The full listing should be set down exactly as it reads.

☆ ☆ ☆ ☆

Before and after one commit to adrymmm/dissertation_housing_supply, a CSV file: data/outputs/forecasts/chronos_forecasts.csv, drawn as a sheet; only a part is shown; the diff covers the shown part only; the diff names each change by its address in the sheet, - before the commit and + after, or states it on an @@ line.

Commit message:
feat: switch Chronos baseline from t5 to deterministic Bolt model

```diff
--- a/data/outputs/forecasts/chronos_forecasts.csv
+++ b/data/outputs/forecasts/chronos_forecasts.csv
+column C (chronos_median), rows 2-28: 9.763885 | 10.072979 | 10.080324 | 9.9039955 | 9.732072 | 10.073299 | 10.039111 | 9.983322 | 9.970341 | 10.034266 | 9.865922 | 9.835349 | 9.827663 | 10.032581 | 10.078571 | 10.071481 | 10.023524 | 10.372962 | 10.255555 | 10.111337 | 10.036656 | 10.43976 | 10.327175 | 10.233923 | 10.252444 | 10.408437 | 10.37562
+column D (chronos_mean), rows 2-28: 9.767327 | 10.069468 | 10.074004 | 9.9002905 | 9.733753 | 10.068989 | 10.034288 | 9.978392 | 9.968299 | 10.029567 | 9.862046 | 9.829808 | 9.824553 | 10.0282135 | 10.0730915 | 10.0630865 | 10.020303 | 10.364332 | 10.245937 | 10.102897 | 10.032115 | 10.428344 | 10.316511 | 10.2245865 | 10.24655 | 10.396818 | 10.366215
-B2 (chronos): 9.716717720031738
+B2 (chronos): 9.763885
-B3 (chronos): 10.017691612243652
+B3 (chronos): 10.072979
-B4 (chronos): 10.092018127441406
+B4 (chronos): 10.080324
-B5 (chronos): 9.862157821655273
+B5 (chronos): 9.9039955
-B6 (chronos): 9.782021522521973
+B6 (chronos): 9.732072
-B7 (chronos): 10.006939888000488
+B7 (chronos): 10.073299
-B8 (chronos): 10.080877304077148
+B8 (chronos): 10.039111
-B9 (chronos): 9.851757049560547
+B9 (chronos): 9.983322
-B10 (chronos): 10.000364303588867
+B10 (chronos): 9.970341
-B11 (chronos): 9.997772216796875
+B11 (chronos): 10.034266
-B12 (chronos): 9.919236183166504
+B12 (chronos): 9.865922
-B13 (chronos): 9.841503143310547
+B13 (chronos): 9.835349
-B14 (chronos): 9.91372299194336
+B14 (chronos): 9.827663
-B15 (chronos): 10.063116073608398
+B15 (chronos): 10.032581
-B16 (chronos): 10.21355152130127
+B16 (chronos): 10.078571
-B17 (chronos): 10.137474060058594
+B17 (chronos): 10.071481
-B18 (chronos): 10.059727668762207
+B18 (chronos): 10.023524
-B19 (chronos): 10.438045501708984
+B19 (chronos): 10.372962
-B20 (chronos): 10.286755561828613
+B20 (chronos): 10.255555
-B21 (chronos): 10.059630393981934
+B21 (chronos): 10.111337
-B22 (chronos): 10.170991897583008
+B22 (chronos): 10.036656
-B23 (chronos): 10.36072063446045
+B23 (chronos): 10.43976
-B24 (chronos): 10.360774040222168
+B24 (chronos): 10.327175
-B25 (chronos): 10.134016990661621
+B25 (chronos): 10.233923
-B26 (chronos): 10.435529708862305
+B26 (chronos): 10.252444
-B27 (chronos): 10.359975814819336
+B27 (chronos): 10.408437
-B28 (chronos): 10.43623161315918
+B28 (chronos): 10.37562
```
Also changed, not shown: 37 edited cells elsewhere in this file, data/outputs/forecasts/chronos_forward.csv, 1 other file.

☆ ☆ ☆ ☆

■ TASK OUTPUT:
Before and after one commit to adrymmm/dissertation_housing_supply, a CSV file: data/outputs/forecasts/chronos_forecasts.csv, drawn as a sheet; only a part is shown; the diff covers the shown part only; the diff names each change by its address in the sheet, - before the commit and + after, or states it on an @@ line.

Commit message:
feat: switch Chronos baseline from t5 to deterministic Bolt model

```diff
--- a/data/outputs/forecasts/chronos_forecasts.csv
+++ b/data/outputs/forecasts/chronos_forecasts.csv
+column C (chronos_median), rows 2-28: 9.763885 | 10.072979 | 10.080324 | 9.9039955 | 9.732072 | 10.073299 | 10.039111 | 9.983322 | 9.970341 | 10.034266 | 9.865922 | 9.835349 | 9.827663 | 10.032581 | 10.078571 | 10.071481 | 10.023524 | 10.372962 | 10.255555 | 10.111337 | 10.036656 | 10.43976 | 10.327175 | 10.233923 | 10.252444 | 10.408437 | 10.37562
+column D (chronos_mean), rows 2-28: 9.767327 | 10.069468 | 10.074004 | 9.9002905 | 9.733753 | 10.068989 | 10.034288 | 9.978392 | 9.968299 | 10.029567 | 9.862046 | 9.829808 | 9.824553 | 10.0282135 | 10.0730915 | 10.0630865 | 10.020303 | 10.364332 | 10.245937 | 10.102897 | 10.032115 | 10.428344 | 10.316511 | 10.2245865 | 10.24655 | 10.396818 | 10.366215
-B2 (chronos): 9.716717720031738
+B2 (chronos): 9.763885
-B3 (chronos): 10.017691612243652
+B3 (chronos): 10.072979
-B4 (chronos): 10.092018127441406
+B4 (chronos): 10.080324
-B5 (chronos): 9.862157821655273
+B5 (chronos): 9.9039955
-B6 (chronos): 9.782021522521973
+B6 (chronos): 9.732072
-B7 (chronos): 10.006939888000488
+B7 (chronos): 10.073299
-B8 (chronos): 10.080877304077148
+B8 (chronos): 10.039111
-B9 (chronos): 9.851757049560547
+B9 (chronos): 9.983322
-B10 (chronos): 10.000364303588867
+B10 (chronos): 9.970341
-B11 (chronos): 9.997772216796875
+B11 (chronos): 10.034266
-B12 (chronos): 9.919236183166504
+B12 (chronos): 9.865922
-B13 (chronos): 9.841503143310547
+B13 (chronos): 9.835349
-B14 (chronos): 9.91372299194336
+B14 (chronos): 9.827663
-B15 (chronos): 10.063116073608398
+B15 (chronos): 10.032581
-B16 (chronos): 10.21355152130127
+B16 (chronos): 10.078571
-B17 (chronos): 10.137474060058594
+B17 (chronos): 10.071481
-B18 (chronos): 10.059727668762207
+B18 (chronos): 10.023524
-B19 (chronos): 10.438045501708984
+B19 (chronos): 10.372962
-B20 (chronos): 10.286755561828613
+B20 (chronos): 10.255555
-B21 (chronos): 10.059630393981934
+B21 (chronos): 10.111337
-B22 (chronos): 10.170991897583008
+B22 (chronos): 10.036656
-B23 (chronos): 10.36072063446045
+B23 (chronos): 10.43976
-B24 (chronos): 10.360774040222168
+B24 (chronos): 10.327175
-B25 (chronos): 10.134016990661621
+B25 (chronos): 10.233923
-B26 (chronos): 10.435529708862305
+B26 (chronos): 10.252444
-B27 (chronos): 10.359975814819336
+B27 (chronos): 10.408437
-B28 (chronos): 10.43623161315918
+B28 (chronos): 10.37562
```
Also changed, not shown: 37 edited cells elsewhere in this file, data/outputs/forecasts/chronos_forward.csv, 1 other file.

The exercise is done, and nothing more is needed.